Other Modess ads: 1931,"Modess . . . . because" ads, the French Modess, and the German "Freedom" (Kimberly-Clark) for teens.
See a prototype of the first Kotex ad.

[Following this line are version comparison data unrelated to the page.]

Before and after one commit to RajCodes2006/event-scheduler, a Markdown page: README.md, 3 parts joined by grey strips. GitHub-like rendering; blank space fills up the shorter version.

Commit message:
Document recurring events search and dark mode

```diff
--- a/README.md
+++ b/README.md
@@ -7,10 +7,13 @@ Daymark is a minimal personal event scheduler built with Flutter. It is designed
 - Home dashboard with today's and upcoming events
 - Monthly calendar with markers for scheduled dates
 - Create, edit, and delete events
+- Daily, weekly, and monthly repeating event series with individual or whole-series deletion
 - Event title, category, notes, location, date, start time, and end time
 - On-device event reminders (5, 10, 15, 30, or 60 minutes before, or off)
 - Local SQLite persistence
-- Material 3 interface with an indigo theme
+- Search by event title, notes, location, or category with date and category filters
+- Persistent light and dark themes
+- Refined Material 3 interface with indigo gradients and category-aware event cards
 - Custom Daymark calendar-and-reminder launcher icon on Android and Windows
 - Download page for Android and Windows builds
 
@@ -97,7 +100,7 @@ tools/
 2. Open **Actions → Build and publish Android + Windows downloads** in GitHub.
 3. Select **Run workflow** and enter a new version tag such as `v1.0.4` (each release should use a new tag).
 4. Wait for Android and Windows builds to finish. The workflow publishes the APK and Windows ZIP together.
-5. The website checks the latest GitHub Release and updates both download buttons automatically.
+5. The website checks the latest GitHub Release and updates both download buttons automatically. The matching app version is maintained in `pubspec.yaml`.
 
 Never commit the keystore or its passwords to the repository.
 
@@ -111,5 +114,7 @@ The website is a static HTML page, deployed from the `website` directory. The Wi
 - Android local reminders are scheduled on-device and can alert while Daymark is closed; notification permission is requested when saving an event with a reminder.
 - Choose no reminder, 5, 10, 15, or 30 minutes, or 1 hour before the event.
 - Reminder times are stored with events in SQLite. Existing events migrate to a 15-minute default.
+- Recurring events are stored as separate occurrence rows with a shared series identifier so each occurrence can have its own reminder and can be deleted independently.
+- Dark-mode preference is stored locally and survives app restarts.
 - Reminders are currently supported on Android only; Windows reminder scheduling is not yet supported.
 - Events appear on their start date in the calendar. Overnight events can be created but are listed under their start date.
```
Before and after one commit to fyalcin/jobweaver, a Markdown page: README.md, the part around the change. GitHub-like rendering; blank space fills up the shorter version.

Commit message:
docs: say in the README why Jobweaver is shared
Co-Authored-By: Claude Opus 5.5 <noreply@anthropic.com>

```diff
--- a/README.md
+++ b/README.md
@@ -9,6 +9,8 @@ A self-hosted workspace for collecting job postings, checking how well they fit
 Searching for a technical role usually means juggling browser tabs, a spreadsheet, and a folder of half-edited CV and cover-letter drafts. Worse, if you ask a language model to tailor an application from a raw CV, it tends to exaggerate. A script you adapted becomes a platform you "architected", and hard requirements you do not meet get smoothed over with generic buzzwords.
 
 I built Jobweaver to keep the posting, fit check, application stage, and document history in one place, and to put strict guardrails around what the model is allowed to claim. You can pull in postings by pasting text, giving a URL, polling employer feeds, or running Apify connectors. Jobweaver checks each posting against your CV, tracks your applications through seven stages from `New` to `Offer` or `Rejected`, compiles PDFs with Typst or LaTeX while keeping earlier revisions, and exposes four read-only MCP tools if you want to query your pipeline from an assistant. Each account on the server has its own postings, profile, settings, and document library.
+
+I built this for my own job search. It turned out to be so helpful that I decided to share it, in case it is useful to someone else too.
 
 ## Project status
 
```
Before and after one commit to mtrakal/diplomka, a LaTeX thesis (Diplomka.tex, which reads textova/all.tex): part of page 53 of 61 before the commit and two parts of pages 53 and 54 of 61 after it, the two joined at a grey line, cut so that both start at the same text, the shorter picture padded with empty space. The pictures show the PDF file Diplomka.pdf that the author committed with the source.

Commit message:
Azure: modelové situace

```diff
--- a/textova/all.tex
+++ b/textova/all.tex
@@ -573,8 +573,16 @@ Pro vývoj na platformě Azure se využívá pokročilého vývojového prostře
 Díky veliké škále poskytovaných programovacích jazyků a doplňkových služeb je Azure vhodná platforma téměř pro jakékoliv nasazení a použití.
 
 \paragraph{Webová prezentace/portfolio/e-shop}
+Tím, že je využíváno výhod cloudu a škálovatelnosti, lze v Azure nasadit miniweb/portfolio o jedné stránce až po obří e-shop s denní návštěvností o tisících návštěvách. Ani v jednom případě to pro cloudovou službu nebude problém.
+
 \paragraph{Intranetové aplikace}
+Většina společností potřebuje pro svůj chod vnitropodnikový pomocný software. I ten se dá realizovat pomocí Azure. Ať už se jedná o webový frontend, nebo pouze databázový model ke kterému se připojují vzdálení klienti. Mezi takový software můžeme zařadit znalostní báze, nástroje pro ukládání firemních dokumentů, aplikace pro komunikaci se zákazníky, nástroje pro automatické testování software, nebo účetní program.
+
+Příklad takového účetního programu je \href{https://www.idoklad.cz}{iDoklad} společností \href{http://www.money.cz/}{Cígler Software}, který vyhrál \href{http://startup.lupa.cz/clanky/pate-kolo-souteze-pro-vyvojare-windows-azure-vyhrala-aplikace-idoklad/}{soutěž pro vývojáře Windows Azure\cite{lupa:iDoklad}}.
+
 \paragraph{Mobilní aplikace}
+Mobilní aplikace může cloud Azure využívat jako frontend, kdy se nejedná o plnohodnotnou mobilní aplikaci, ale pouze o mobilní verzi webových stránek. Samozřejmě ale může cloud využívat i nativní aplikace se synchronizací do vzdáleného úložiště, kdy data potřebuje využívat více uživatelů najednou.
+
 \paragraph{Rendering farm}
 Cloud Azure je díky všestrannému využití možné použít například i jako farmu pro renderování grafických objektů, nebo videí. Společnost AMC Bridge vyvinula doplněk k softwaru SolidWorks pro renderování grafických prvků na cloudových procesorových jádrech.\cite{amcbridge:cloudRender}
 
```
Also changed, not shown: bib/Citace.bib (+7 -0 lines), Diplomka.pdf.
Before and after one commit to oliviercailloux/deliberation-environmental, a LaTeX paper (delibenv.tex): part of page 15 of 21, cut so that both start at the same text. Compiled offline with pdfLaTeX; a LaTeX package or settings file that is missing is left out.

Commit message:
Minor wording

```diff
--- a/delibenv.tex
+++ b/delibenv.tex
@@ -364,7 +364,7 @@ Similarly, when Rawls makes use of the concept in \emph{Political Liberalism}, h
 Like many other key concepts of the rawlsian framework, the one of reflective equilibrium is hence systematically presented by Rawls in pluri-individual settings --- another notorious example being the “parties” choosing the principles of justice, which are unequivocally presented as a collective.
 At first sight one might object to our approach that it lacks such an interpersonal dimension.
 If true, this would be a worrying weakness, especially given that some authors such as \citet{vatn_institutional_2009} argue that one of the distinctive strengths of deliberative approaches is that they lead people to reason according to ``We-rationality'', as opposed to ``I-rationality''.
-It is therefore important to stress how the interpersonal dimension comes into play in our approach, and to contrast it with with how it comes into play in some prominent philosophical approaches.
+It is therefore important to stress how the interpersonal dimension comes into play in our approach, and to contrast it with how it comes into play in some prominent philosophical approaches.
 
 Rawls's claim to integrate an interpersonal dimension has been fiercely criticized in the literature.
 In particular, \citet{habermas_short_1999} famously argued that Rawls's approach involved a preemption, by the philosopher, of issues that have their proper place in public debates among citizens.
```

CONTRIBUTE to Humor, Words and expressions about menstruation and Would you stop menstruating if you could?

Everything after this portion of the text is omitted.